___ Given entries ___

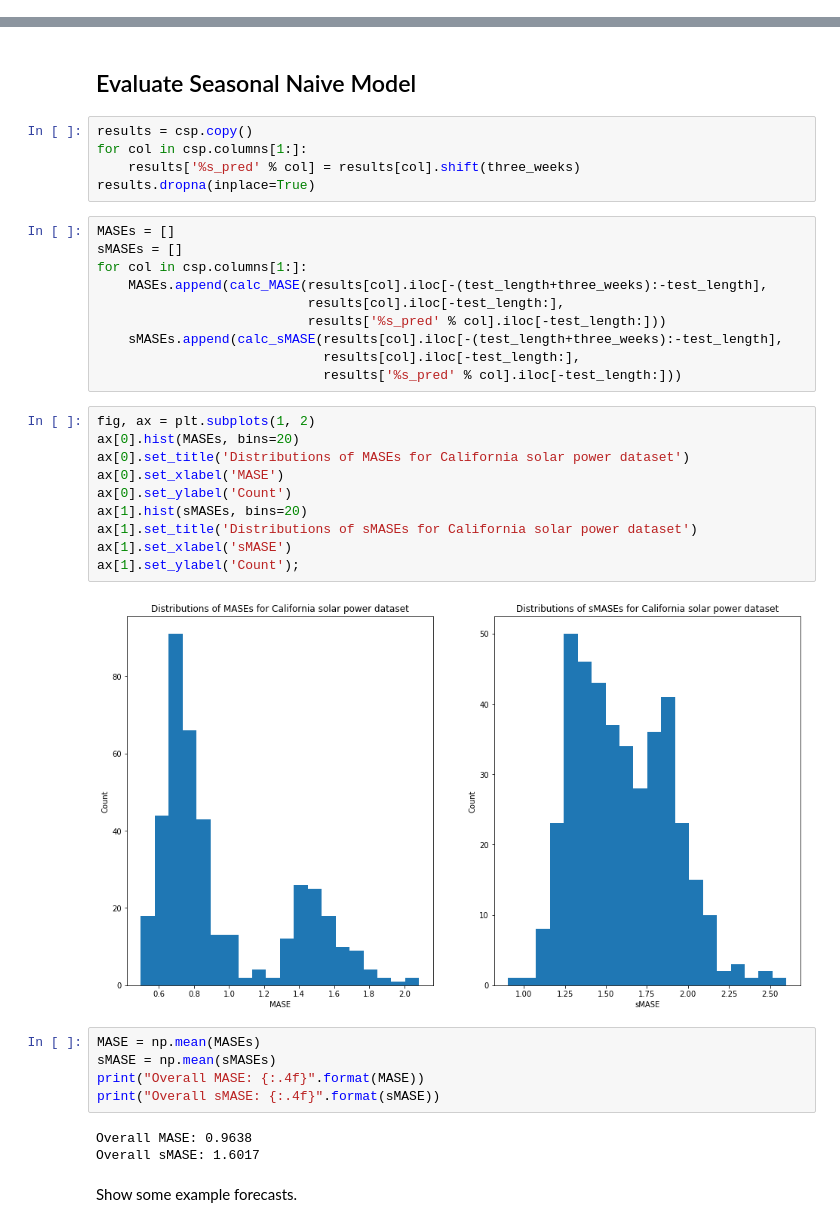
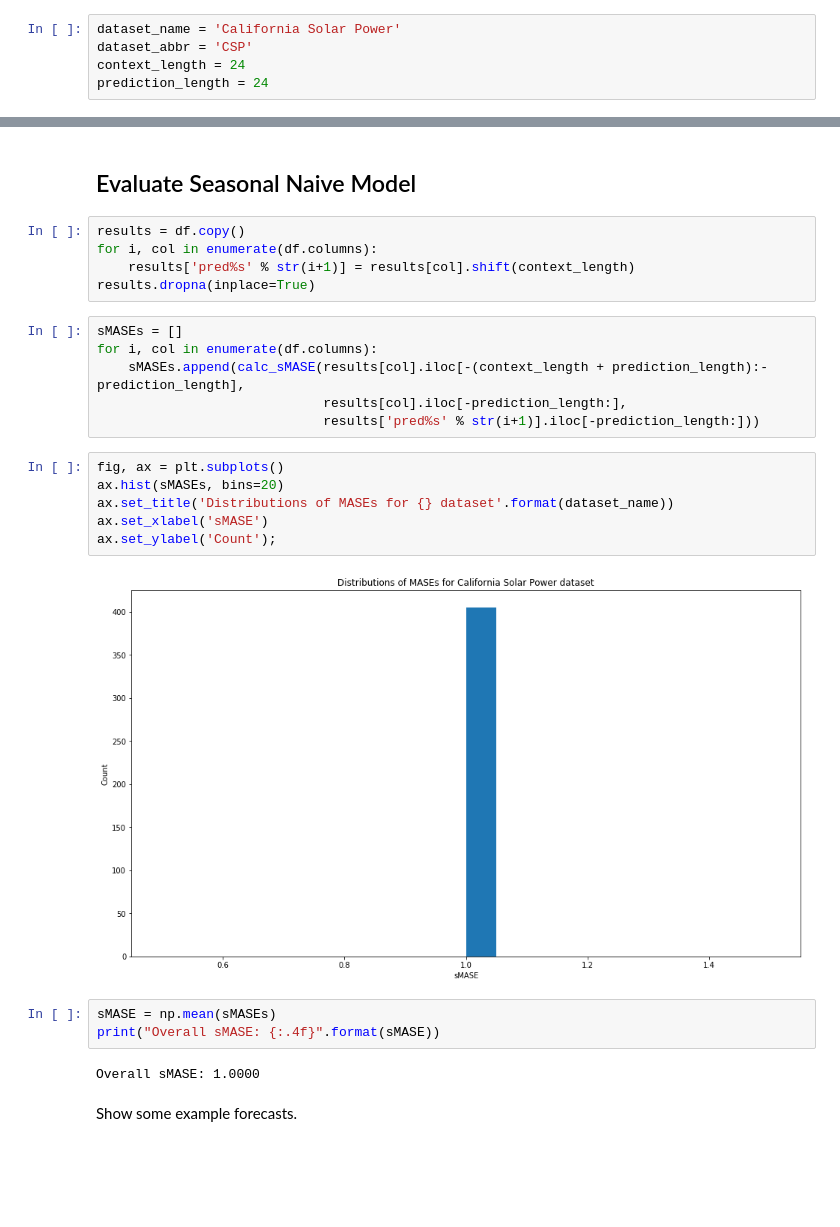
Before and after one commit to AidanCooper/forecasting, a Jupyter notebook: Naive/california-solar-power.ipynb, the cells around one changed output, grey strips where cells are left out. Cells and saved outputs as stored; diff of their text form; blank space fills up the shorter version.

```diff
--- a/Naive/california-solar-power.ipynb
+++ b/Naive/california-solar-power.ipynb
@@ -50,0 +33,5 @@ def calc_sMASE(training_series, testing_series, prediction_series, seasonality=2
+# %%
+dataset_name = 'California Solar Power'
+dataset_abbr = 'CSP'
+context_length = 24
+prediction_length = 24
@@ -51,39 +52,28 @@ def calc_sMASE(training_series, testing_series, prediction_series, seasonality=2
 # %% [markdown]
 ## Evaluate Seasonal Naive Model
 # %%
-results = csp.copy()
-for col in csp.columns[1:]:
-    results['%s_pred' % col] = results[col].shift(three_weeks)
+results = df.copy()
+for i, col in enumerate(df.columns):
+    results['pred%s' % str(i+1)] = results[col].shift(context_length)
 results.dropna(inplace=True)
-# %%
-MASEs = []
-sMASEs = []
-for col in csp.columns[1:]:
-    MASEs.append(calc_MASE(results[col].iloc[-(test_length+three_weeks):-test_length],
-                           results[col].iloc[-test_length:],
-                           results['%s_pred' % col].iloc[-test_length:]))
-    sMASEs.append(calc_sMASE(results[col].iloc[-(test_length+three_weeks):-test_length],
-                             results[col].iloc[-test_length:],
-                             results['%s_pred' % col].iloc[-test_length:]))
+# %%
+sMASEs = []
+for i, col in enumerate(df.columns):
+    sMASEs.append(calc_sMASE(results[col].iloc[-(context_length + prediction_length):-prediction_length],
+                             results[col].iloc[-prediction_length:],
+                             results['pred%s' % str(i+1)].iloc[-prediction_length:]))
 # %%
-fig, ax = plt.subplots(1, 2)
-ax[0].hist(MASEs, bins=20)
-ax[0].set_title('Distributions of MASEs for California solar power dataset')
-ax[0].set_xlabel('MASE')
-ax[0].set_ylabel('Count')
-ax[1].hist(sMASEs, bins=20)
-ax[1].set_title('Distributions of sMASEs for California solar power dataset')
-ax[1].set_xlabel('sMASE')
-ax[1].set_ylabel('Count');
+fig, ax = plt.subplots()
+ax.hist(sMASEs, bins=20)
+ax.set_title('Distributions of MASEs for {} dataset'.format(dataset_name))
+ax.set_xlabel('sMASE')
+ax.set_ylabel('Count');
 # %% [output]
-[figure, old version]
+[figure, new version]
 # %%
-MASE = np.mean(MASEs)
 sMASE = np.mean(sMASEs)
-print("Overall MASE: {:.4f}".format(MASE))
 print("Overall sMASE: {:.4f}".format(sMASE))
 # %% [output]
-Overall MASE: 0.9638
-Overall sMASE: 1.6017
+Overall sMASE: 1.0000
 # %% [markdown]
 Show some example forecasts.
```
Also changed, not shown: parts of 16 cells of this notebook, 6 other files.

___
___ Given entries ___

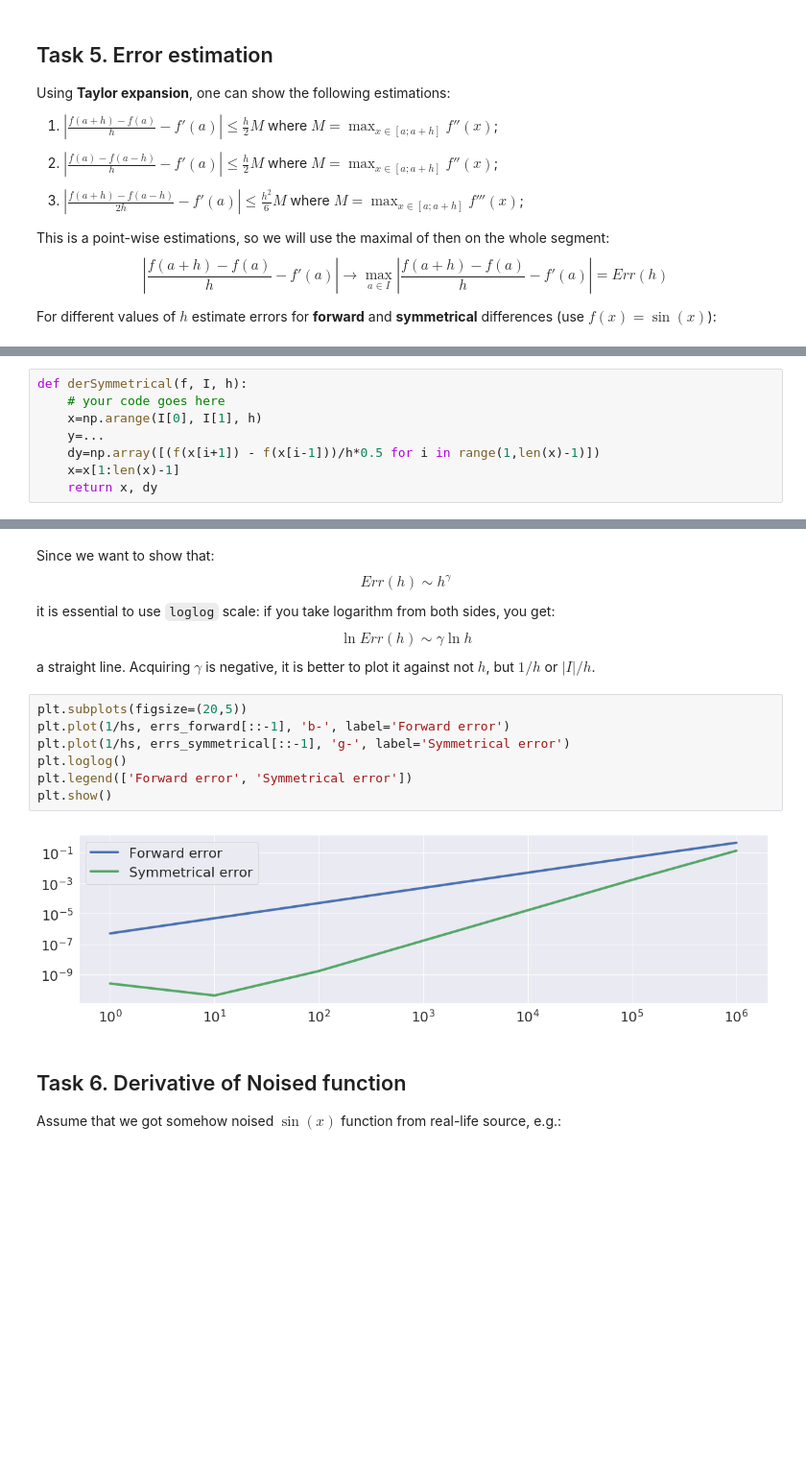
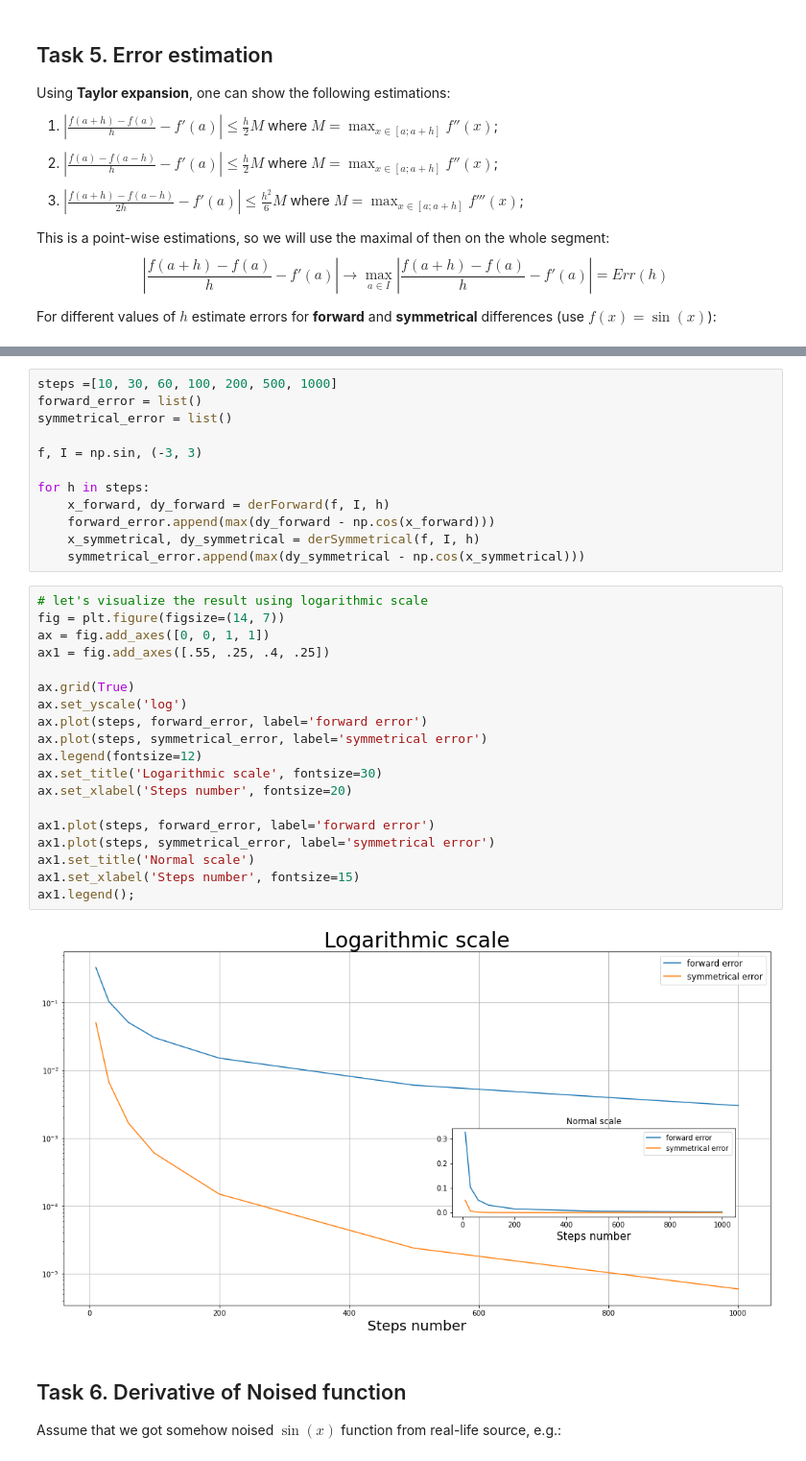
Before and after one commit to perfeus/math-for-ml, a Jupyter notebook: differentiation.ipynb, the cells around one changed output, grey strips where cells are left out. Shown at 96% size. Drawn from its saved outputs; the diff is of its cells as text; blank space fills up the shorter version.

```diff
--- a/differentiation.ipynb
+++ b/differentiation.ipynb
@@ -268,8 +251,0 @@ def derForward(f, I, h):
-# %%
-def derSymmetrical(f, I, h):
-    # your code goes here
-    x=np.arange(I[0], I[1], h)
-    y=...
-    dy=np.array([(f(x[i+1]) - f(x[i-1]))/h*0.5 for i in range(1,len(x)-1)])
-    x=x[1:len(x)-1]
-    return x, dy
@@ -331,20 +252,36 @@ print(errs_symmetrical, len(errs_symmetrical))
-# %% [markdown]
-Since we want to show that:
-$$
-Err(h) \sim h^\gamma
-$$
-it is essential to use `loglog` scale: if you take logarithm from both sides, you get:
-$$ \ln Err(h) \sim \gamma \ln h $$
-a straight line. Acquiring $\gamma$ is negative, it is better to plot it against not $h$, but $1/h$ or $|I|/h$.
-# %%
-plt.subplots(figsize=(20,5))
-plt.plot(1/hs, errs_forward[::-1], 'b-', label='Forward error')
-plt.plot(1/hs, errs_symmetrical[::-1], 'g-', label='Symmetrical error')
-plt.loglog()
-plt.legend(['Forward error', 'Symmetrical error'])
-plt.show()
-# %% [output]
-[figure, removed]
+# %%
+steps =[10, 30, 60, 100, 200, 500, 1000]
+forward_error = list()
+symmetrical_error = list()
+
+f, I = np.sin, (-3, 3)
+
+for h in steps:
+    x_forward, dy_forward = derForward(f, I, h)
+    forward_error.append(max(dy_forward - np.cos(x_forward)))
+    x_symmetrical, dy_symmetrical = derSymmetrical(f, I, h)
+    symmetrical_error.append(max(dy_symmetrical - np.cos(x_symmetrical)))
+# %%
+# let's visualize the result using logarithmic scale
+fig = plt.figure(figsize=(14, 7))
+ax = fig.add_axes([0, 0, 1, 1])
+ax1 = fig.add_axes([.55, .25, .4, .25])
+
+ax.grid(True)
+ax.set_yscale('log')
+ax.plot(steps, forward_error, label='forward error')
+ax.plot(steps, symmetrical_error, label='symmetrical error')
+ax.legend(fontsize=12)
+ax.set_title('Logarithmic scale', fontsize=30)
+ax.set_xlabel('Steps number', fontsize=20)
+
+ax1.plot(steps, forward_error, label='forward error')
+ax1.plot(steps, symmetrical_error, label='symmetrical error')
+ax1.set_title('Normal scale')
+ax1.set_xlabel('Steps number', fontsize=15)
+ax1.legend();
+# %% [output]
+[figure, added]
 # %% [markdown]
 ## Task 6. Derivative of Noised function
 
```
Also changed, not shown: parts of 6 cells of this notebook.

___

*What you need to do*: Find the word "changed" in the data and copy out each line where it turns up.

*Exercise result*:
Before and after one commit to AidanCooper/forecasting, a Jupyter notebook: Naive/california-solar-power.ipynb, the cells around one changed output, grey strips where cells are left out. Cells and saved outputs as stored; diff of their text form; blank space fills up the shorter version.
Also changed, not shown: parts of 16 cells of this notebook, 6 other files.
Before and after one commit to perfeus/math-for-ml, a Jupyter notebook: differentiation.ipynb, the cells around one changed output, grey strips where cells are left out. Shown at 96% size. Drawn from its saved outputs; the diff is of its cells as text; blank space fills up the shorter version.
Also changed, not shown: parts of 6 cells of this notebook.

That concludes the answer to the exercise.